I’ve read about a lot of different ways to use tile on your site, but not much about my latest project. I’d like to use tile to give my old brick fireplace a new look. Do you have any tips before I get started?
-Jeff in Ohio
There are many different ways to use tile around your home, as well as many different types of tiles that can be used to finish fireplaces. Since you’re working with an existing fireplace, you are a little more limited as far as how much tile and what size tile you are able to use. If you are beginning from the design phase, you have many more options and ways to use tile.
The most common way to use tile on a fireplace is to install it on the fireplace surround. This is the area directly surrounding the fireplace box below the mantle. Most commonly, the tile is installed with 12 inches showing around the edges. The tiles typically used are 12×12 ceramic or porcelain tiles, 12×12 natural stone tiles such as marble, granite or slate, several rows of 4×4 tiles or mosaic tiles.
If the area requires more than 12″ to be covered, then the appropriate size tile should be chosen to fill in the space desired with the least amount of cut tiles. Other tile sizes that can be used are 13×13, 16×16, 18×18, 20×20 and 24×24.
If the fireplace has a hearth, the tile can be installed here as well. Some hearths are simply tile installed flush with the adjacent floor covering. This is done to protect the floor from sparks that can fly out of the fireplace when real wood is being burned. Some hearths are built like an elevated box that you can sit on. Tile can be installed on the face and seat portion of the hearth, or this part can be made from a different material. Often the part of the hearth that you can sit on will be installed as a slab of stone rather than individual tiles.
Tile can also be installed above the mantle. The choice is up to you how high the tile is installed. Sometimes, the tile is installed all the way to the ceiling making the area appear higher and taller.
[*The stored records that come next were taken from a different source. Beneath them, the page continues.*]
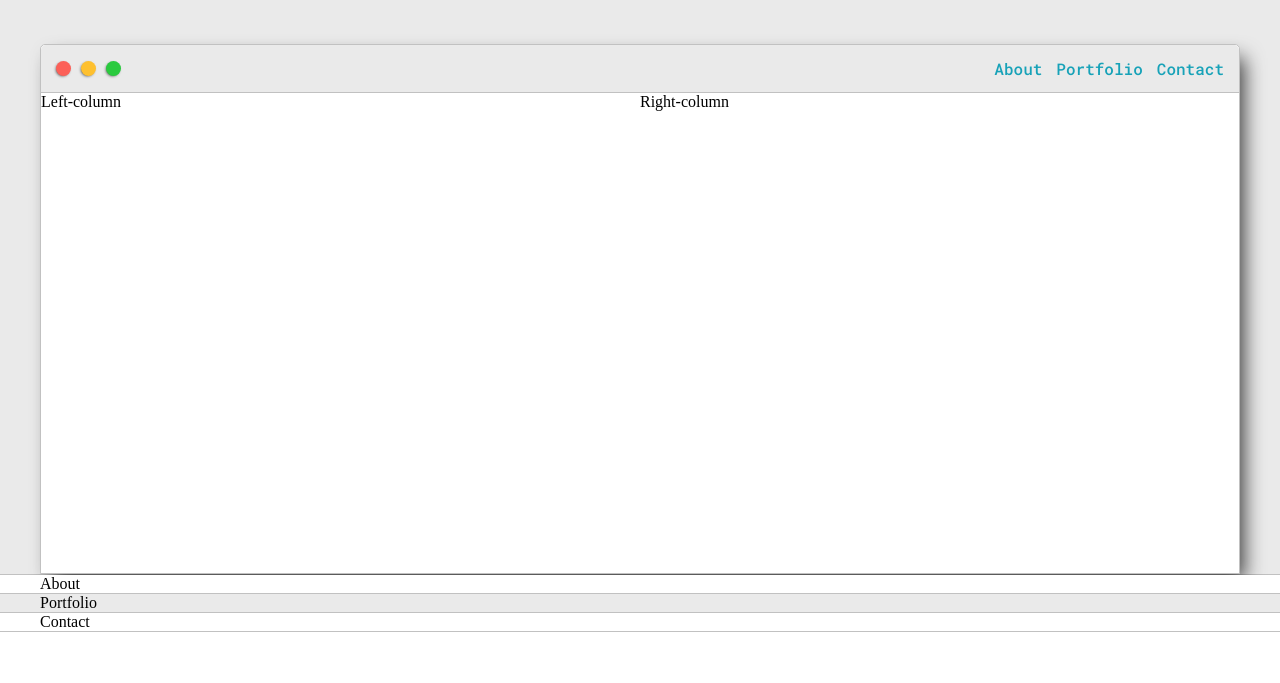
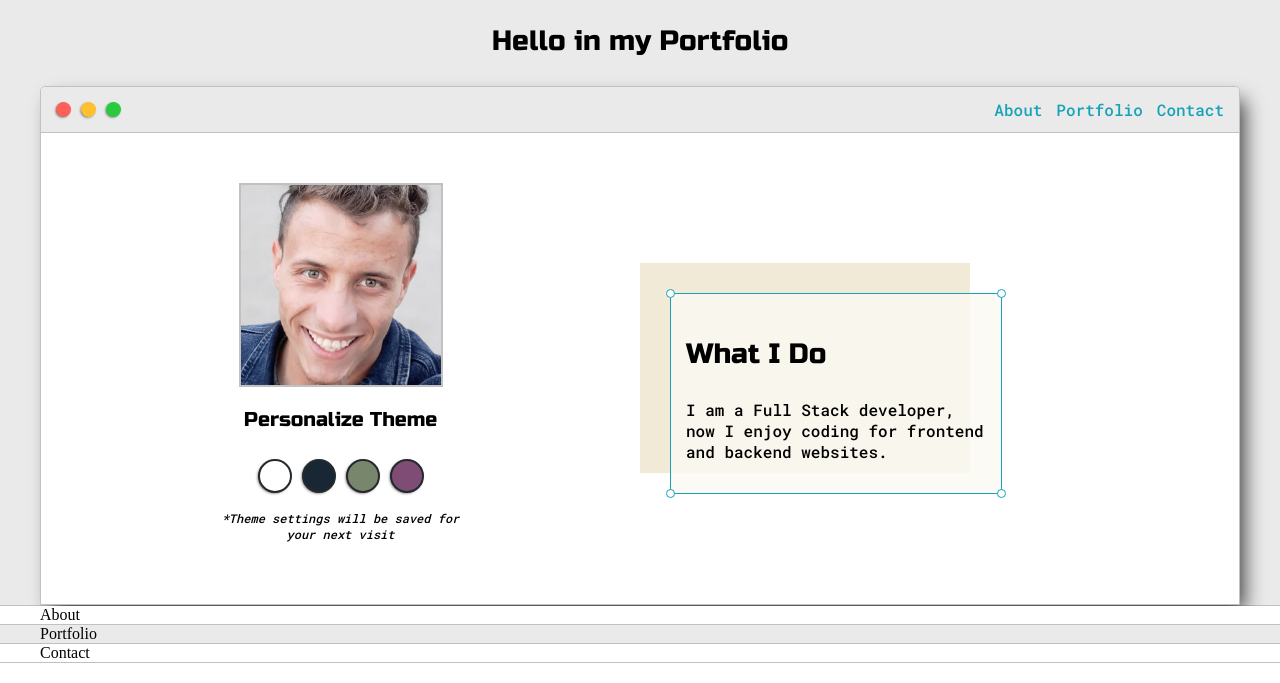
Before and after one commit to AissamYekhlef/MyPortfolio-test, a plain HTML site: page index.html in a window 1280 px wide. Shown: the part 117-800 px from the top of the page. Drawn offline with Linux system fonts and the light colour scheme.

Commit message:
complete Intro Section.

```diff
--- a/default.css
+++ b/default.css
@@ -7,6 +7,11 @@
 
     --mainText: black;
     --secondaryText:#4b5156;
+
+    --themeDotBorder:#24292e;
+
+    --previewBg: rgb(251, 249, 243, 0.8);
+    --previewShadaow: #f0ead6;
 }
 
 html, body{
@@ -60,7 +65,7 @@ h6{ font-size: 16px;}
 .greeting-wrapper{
     display: grid;
     min-height: 10em;
-    justify-content: center;
+    text-align: center;
     align-content: center;
 }
 
@@ -76,7 +81,7 @@ h6{ font-size: 16px;}
 
     display: grid;
     grid-template-columns: 1fr 1fr;
-    grid-template-rows: 3em 30em;
+    /* grid-template-rows: 3em 30em; */
     grid-template-areas:
         'nav-wrapper nav-wrapper'
         'left-column right-column'
@@ -96,7 +101,6 @@ h6{ font-size: 16px;}
 .dots-wrapper{
     display: flex;
     padding: 10px;
-
 }
 
 #dot-1{
@@ -132,9 +136,114 @@ h6{ font-size: 16px;}
 
 .left-column{
     grid-area: left-column;
+    padding-top: 50px;
+    padding-bottom: 50px;
 }
 .right-column{
     grid-area: right-column;
+    display: grid;
+    align-content: center;
+
+    padding-top: 50px;
+    padding-bottom: 50px;
+}
+
+#profile_pic{
+    display: block;
+    margin: 0 auto;
+
+    height: 200px;
+    width: 200px;
+    object-fit: cover;
+    border: 2px solid var(--borderColor);
+}
+
+.theme-dot{
+    height: 30px;
+    width: 30px;
+    border-radius: 50%;
+    background-color: black;
+    margin: 5px;
+    border: 2px solid var(--themeDotBorder);
+
+    -webkit-box-shadow: -1px 1px 3px -1px rgba(0,0,0,0.75);
+    -moz-box-shadow: -1px 1px 3px -1px rgba(0,0,0,0.75);
+    box-shadow: -1px 1px 3px -1px rgba(0,0,0,0.75);
+}
+.theme-dot:hover{
+    border-width: 4px;
+}
+
+#light-mode{
+    background-color: #fff;
+}
+#blue-mode{
+    background-color: #192734;
+}
+#green-mode{
+    background-color: #78866b;
+}
+#purple-mode{
+    background-color: #7e4c74;
+}
+
+
+#theme-options-wrapper{
+    display: flex;
+    justify-content: center;
+}
+
+#settings-note{
+    font-size: 12px;
+    font-style: italic;
+    text-align: center;
+}
+
+#preview-shadow{
+    background-color: var(--previewShadaow);
+    width: 300px;
+    height: 180px;
+    padding-left: 30px;
+    padding-top: 30px;
+}
+
+#preview{
+    width: 300px;
+    border: 1.5px solid #17a2b8;
+    background-color: var(--previewBg);
+    padding: 15px;
+
+    position: relative;
+
+}
+
+.corner{
+    width: 7px;
+    height: 7px;
+    border-radius: 50%;
+    border: 1.5px solid #17a2b8;
+    background-color: #fff;
+    position: absolute;
+}
+
+#corner-tl{
+    top: -5px;
+    left: -5px;
+}
+
+#corner-tr{
+    top: -5px;
+    right: -5px;
+}
+
+#corner-br{
+    bottom: -5px;
+    right: -5px;
+}
+
+#corner-bl{
+    bottom: -5px;
+    left: -5px;
 }
 
 @media screen and (max-width: 1200px){
@@ -143,3 +252,20 @@ h6{ font-size: 16px;}
         margin: 0 auto;
     }
 }
+
+@media screen and (max-width: 800px){
+
+    .intro-wrapper{
+        display: grid;
+        grid-template-columns: 1fr;
+        grid-template-areas:
+            'nav-wrapper'
+            'left-column'
+            'right-column'
+        ;
+    }
+
+    .right-column{
+        justify-content: center;
+    }
+}
--- a/index.html
+++ b/index.html
@@ -14,6 +14,7 @@
         <div class="main-container">
             <div class="greeting-wrapper">
                 <h1>Hi, I'm Aissam Yekhlef</h1>
+                <h3 style="margin-top: -20px;">Hello in my Portfolio </h3>
             </div>
 
             <div class="intro-wrapper">
@@ -32,11 +33,34 @@
                 </div>
 
                 <div class="left-column">
-                    Left-column
+                    <img id="profile_pic" src="images/issam.jpg" alt="issam pic">
+                    <h5 style="text-align:center; line-height:0;">Personalize Theme</h5>
+
+                    <div id="theme-options-wrapper">
+                        <div id="light-mode" class="theme-dot">  </div>
+                        <div id="blue-mode" class="theme-dot">  </div>
+                        <div id="green-mode" class="theme-dot">  </div>
+                        <div id="purple-mode" class="theme-dot">  </div>
+
+                    </div>
+
+                    <p id="settings-note">*Theme settings will be saved for <br> your next visit</p>
+
                 </div>
 
                 <div class="right-column">
-                    Right-column
+                    <div id="preview-shadow">
+                        <div id="preview">
+                            <div id="corner-tl" class="corner"></div>
+                            <div id="corner-tr" class="corner"></div>
+                            <h3>What I Do</h3>
+                            <p>I am a Full Stack developer,
+                                now I enjoy coding for frontend and backend websites.
+                            </p>
+                            <div id="corner-br" class="corner"></div>
+                            <div id="corner-bl" class="corner"></div>
+                        </div>
+                    </div>
                 </div>
 
             </div>
```
Also changed, not shown: images/issam.jpg (added), images/issam2.jpg (added).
Tile can also be used when you have a corner fireplace. Using a porcelain or glass tile is a good choice because the tiles are the same color throughout. This makes the corner and edge transitions look as natural as possible.
Tile patterns that are most commonly used around a fireplace are: straight, diagonal, staggered or brick joint. There is generally not enough room in the area around a fireplace to install a very detailed pattern.
If you are about to install tile on a fireplace, be sure to consider the amount of space you have to tile and how many full pieces you can get in that space. Doing this before hand will make it easier to shop for the right tile. There is nothing worse than falling in love with a piece of tile for the fireplace and then measuring the space only to find out that you will end up with one full piece and a small cut piece. It is acceptable to have cut pieces, but small cut pieces next to one full tile can look awkward, distracting and unplanned. It is much easier to know your options before you begin looking for the perfect tile.